o Tactile – ie. Grooming behavior of primates, also a marker of group affiliations
o Vocal/Auditory – ie. Birds chirping
Modes Characterizing Human Communication
o Predominant in terms of communication (particularly in human history)
What Constitutes “Information”?
- There are different ways to approach this:
o Consider the FUNCTION of communication
What does this do? What is the effect of this information?
o Consider the FORM the information takes
Defining Information in Terms of Function - Non-Human Animals – Communication = very limited in terms of effect produced
o Ie. Mating call + potential response
o Threads related to territory
- Human Communication – extremely broad range of effects possible
o Social effects – hierarchy
o Emotional effects
o Requesting information
o Disputing information
o Confirming information
Defining Information in Terms of its Form
- A helpful distinction here: Peirce’s classification of “signs”
- Peirce*: Philosopher (1839-1914)
o In his view: “sign” = stimulus pattern that has some meaning
- Pierce clarified how meaning comes to be attached to the stimulus pattern
o He came up with three kinds of signs
Peirce, Subtypes of “Signs”
- Icon – Stimulus pattern physically resembles what it “stands” for
o Example: images in mirror, symbol on “print” button, “walk” symbol on
- Index – Stimulus pattern signifies something else because it is naturally correlated with it
o Example: Smoke-fire - smoke is naturally correlated to fire, so seeing smoke
coming out of a house, it signifies the presence of fire
o Dark clouds - rain
o Particular facial expression- surprise
- Symbol – Stimulus pattern signifies something due to arbitrary association
o Example: the sound pattern of words in language
o Punctuation marks in writing
o Multiple types can co-exist
Ie. Picture of a sign indicating no cell phone use
Cell phone is an icon and the red circle
o Sometimes a sign’s categorization changes over time
The barber shop circle thing outside the shop used to be iconic, but now
Iconic basis: blood wrapped rags was a symbol that blood bath was taken
o Precise significance typically depends on context
Peirce and Human Communication
- The use of Peirce’s third type is particularly widespread
- A way human uses symbols is completed and sophisticated
- Symbols lie at the heart of LANGUAGE
- A consideration of natural-occurring animal communication systems will help us see
Animal Communication in the Wild
Case Study: Alarm Call
- Alarm calls is a noise created by animals
o It is triggered by external event (perception of a predator) o Used primarily by social animals
o Function: used to alert other group members
o Ground squirrels: produce two acoustically distinct sounds and reflect the

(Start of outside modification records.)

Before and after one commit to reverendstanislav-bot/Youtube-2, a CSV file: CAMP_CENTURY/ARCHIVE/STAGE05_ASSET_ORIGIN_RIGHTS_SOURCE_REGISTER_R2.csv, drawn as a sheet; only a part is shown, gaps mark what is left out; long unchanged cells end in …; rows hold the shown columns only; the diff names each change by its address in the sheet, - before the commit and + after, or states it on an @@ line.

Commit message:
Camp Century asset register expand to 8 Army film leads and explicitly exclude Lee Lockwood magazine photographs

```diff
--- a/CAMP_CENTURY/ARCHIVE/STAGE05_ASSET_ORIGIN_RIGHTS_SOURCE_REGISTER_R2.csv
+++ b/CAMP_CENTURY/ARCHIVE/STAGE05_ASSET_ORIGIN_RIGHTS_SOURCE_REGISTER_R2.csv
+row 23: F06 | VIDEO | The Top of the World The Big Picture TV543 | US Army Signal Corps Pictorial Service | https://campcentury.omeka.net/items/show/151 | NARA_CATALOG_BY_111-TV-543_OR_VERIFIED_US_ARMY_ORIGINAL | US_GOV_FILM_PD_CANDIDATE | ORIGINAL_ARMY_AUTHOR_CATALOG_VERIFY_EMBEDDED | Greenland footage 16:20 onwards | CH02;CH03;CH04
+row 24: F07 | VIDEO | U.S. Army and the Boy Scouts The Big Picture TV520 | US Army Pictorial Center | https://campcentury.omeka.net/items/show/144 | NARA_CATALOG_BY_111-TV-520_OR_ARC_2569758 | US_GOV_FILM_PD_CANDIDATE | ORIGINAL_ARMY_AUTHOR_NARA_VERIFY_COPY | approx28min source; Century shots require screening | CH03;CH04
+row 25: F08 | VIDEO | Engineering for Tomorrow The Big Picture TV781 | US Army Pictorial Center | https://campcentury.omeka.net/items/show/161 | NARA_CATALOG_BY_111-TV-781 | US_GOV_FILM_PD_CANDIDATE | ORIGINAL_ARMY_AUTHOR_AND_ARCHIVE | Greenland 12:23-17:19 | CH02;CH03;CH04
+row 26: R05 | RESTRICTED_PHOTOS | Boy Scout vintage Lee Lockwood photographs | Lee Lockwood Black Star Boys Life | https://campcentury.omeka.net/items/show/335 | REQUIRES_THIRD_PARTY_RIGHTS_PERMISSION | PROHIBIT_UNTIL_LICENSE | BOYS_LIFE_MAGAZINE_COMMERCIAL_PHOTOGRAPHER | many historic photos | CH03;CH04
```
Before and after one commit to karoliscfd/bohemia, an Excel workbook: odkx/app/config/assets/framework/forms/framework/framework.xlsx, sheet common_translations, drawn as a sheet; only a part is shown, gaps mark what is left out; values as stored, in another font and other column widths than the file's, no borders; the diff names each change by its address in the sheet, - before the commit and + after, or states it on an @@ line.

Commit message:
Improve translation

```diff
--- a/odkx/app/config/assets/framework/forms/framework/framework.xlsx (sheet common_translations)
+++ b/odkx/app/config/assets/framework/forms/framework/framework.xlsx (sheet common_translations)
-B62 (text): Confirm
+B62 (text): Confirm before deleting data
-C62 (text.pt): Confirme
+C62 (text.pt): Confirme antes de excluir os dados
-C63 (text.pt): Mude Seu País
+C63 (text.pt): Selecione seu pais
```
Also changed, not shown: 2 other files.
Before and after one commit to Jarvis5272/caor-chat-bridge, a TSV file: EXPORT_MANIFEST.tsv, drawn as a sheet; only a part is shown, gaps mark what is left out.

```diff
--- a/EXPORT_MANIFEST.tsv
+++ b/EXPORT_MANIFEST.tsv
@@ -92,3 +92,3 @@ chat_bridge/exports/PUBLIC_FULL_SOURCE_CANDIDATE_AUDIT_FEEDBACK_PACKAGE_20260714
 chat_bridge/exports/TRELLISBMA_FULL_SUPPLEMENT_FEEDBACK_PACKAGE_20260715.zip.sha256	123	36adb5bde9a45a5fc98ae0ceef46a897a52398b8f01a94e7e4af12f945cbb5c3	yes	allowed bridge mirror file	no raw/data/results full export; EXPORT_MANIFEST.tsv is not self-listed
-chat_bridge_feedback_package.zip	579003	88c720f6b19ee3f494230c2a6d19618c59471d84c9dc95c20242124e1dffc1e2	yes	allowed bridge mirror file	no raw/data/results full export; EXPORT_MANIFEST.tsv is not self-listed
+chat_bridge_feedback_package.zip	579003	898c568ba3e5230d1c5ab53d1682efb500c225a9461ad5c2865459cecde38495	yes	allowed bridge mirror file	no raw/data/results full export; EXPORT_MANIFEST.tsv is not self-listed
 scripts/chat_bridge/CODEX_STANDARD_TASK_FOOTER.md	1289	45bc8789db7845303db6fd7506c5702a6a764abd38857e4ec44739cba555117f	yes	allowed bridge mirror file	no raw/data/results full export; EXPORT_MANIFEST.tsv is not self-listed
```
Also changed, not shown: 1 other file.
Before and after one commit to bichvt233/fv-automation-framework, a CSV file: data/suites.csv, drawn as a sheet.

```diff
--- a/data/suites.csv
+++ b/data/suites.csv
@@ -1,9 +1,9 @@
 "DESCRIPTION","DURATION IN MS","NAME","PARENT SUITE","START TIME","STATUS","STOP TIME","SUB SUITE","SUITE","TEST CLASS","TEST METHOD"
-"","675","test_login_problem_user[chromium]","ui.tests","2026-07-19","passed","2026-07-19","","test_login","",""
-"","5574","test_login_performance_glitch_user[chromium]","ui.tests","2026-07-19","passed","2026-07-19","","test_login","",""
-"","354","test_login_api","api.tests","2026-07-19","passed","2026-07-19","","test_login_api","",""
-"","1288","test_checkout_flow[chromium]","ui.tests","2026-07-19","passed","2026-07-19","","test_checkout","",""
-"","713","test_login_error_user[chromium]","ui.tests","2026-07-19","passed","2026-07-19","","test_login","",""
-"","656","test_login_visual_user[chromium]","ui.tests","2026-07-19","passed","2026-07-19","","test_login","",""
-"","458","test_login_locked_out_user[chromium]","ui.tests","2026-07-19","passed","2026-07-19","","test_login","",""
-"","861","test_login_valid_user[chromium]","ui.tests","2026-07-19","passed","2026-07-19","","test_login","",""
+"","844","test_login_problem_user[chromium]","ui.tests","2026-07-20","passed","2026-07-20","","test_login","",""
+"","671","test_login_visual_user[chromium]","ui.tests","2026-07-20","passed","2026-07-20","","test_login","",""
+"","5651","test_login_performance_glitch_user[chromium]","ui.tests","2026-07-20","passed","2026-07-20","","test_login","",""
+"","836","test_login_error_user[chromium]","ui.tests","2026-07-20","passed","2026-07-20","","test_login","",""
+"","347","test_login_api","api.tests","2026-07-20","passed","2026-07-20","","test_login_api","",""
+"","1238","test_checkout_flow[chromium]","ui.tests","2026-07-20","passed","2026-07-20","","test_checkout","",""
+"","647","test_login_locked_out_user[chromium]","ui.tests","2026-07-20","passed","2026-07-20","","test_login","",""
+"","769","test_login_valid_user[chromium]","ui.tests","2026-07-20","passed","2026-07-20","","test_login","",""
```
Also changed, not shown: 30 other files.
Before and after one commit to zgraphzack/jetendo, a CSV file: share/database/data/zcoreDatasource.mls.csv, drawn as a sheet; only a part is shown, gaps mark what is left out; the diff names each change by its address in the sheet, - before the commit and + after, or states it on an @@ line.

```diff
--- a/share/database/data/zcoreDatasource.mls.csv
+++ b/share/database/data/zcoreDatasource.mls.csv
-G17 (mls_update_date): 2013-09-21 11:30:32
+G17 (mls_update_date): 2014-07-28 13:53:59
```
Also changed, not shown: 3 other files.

distance of the predator
Different behaviours associated with these two different calls
o Chickens: produce two distinct calls reflecting the presence of aerial predator vs.
Example: hawks vs. raccoons
Seems to convey escape strategy and not the identity of the predator
o Vervet Monkeys: have a sophisticated kind of system that involves three kinds of
call: Eagle Call, Leopard Call, Snake Call
Somehow this system still “feels” vey limited
Cane we come up with some objective criteria to give substance to this
Capturing the Precise Nature of Human Language: The Design Features of Language
- Duality of Patterning